§ About this task
The answer must restate the records below word for word.
○ ○ ○
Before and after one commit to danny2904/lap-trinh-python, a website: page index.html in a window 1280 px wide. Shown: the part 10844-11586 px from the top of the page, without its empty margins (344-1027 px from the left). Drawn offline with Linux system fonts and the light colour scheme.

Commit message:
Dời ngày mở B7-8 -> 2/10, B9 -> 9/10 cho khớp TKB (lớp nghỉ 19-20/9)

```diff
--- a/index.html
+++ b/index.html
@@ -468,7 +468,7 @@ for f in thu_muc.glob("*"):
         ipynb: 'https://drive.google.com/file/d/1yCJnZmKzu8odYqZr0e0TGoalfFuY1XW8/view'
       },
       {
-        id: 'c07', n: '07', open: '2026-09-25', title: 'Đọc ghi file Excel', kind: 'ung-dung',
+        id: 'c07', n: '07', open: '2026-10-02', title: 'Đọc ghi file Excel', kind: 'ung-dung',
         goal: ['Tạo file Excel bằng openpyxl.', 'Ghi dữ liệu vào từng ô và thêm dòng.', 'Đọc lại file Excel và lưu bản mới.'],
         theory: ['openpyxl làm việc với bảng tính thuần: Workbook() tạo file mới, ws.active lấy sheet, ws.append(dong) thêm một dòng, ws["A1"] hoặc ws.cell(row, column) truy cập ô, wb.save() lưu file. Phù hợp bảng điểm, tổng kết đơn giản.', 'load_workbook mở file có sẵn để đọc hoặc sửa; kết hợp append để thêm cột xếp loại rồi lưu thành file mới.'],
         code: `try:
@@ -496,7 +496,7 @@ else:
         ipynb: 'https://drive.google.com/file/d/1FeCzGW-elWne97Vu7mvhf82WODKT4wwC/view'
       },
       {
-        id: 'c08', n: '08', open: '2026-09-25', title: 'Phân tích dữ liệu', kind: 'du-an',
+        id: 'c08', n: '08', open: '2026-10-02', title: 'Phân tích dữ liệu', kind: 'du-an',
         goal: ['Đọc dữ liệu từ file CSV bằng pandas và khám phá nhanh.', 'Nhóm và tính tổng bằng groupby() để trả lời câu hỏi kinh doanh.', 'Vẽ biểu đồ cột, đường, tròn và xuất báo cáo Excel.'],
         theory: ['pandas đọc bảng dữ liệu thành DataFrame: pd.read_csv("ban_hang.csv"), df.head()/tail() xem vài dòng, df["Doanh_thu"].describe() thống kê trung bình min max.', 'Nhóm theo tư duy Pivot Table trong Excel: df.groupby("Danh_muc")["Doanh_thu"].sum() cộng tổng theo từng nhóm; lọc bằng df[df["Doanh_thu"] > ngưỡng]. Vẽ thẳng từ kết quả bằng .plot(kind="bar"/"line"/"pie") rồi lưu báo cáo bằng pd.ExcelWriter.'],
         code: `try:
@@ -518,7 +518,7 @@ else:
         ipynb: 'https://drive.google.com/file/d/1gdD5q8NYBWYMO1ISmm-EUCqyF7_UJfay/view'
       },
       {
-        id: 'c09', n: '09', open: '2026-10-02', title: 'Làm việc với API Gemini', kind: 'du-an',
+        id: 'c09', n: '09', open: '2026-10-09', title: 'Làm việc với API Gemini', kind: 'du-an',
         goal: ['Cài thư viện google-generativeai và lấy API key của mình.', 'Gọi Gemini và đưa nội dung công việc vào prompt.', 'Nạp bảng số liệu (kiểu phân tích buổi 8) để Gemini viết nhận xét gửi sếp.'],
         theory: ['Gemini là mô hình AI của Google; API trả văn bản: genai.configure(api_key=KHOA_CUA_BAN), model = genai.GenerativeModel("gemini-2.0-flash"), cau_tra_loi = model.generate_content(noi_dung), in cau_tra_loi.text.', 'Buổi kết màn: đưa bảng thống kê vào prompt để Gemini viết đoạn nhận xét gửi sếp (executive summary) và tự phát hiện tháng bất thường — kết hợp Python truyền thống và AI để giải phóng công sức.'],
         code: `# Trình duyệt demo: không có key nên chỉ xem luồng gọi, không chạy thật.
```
○ ○ ○
§ Written solution
Before and after one commit to danny2904/lap-trinh-python, a website: page index.html in a window 1280 px wide. Shown: the part 10844-11586 px from the top of the page, without its empty margins (344-1027 px from the left). Drawn offline with Linux system fonts and the light colour scheme.

Commit message:
Dời ngày mở B7-8 -> 2/10, B9 -> 9/10 cho khớp TKB (lớp nghỉ 19-20/9)

```diff
--- a/index.html
+++ b/index.html
@@ -468,7 +468,7 @@ for f in thu_muc.glob("*"):
         ipynb: 'https://drive.google.com/file/d/1yCJnZmKzu8odYqZr0e0TGoalfFuY1XW8/view'
       },
       {
-        id: 'c07', n: '07', open: '2026-09-25', title: 'Đọc ghi file Excel', kind: 'ung-dung',
+        id: 'c07', n: '07', open: '2026-10-02', title: 'Đọc ghi file Excel', kind: 'ung-dung',
         goal: ['Tạo file Excel bằng openpyxl.', 'Ghi dữ liệu vào từng ô và thêm dòng.', 'Đọc lại file Excel và lưu bản mới.'],
         theory: ['openpyxl làm việc với bảng tính thuần: Workbook() tạo file mới, ws.active lấy sheet, ws.append(dong) thêm một dòng, ws["A1"] hoặc ws.cell(row, column) truy cập ô, wb.save() lưu file. Phù hợp bảng điểm, tổng kết đơn giản.', 'load_workbook mở file có sẵn để đọc hoặc sửa; kết hợp append để thêm cột xếp loại rồi lưu thành file mới.'],
         code: `try:
@@ -496,7 +496,7 @@ else:
         ipynb: 'https://drive.google.com/file/d/1FeCzGW-elWne97Vu7mvhf82WODKT4wwC/view'
       },
       {
-        id: 'c08', n: '08', open: '2026-09-25', title: 'Phân tích dữ liệu', kind: 'du-an',
+        id: 'c08', n: '08', open: '2026-10-02', title: 'Phân tích dữ liệu', kind: 'du-an',
         goal: ['Đọc dữ liệu từ file CSV bằng pandas và khám phá nhanh.', 'Nhóm và tính tổng bằng groupby() để trả lời câu hỏi kinh doanh.', 'Vẽ biểu đồ cột, đường, tròn và xuất báo cáo Excel.'],
         theory: ['pandas đọc bảng dữ liệu thành DataFrame: pd.read_csv("ban_hang.csv"), df.head()/tail() xem vài dòng, df["Doanh_thu"].describe() thống kê trung bình min max.', 'Nhóm theo tư duy Pivot Table trong Excel: df.groupby("Danh_muc")["Doanh_thu"].sum() cộng tổng theo từng nhóm; lọc bằng df[df["Doanh_thu"] > ngưỡng]. Vẽ thẳng từ kết quả bằng .plot(kind="bar"/"line"/"pie") rồi lưu báo cáo bằng pd.ExcelWriter.'],
         code: `try:
@@ -518,7 +518,7 @@ else:
         ipynb: 'https://drive.google.com/file/d/1gdD5q8NYBWYMO1ISmm-EUCqyF7_UJfay/view'
       },
       {
-        id: 'c09', n: '09', open: '2026-10-02', title: 'Làm việc với API Gemini', kind: 'du-an',
+        id: 'c09', n: '09', open: '2026-10-09', title: 'Làm việc với API Gemini', kind: 'du-an',
         goal: ['Cài thư viện google-generativeai và lấy API key của mình.', 'Gọi Gemini và đưa nội dung công việc vào prompt.', 'Nạp bảng số liệu (kiểu phân tích buổi 8) để Gemini viết nhận xét gửi sếp.'],
         theory: ['Gemini là mô hình AI của Google; API trả văn bản: genai.configure(api_key=KHOA_CUA_BAN), model = genai.GenerativeModel("gemini-2.0-flash"), cau_tra_loi = model.generate_content(noi_dung), in cau_tra_loi.text.', 'Buổi kết màn: đưa bảng thống kê vào prompt để Gemini viết đoạn nhận xét gửi sếp (executive summary) và tự phát hiện tháng bất thường — kết hợp Python truyền thống và AI để giải phóng công sức.'],
         code: `# Trình duyệt demo: không có key nên chỉ xem luồng gọi, không chạy thật.
```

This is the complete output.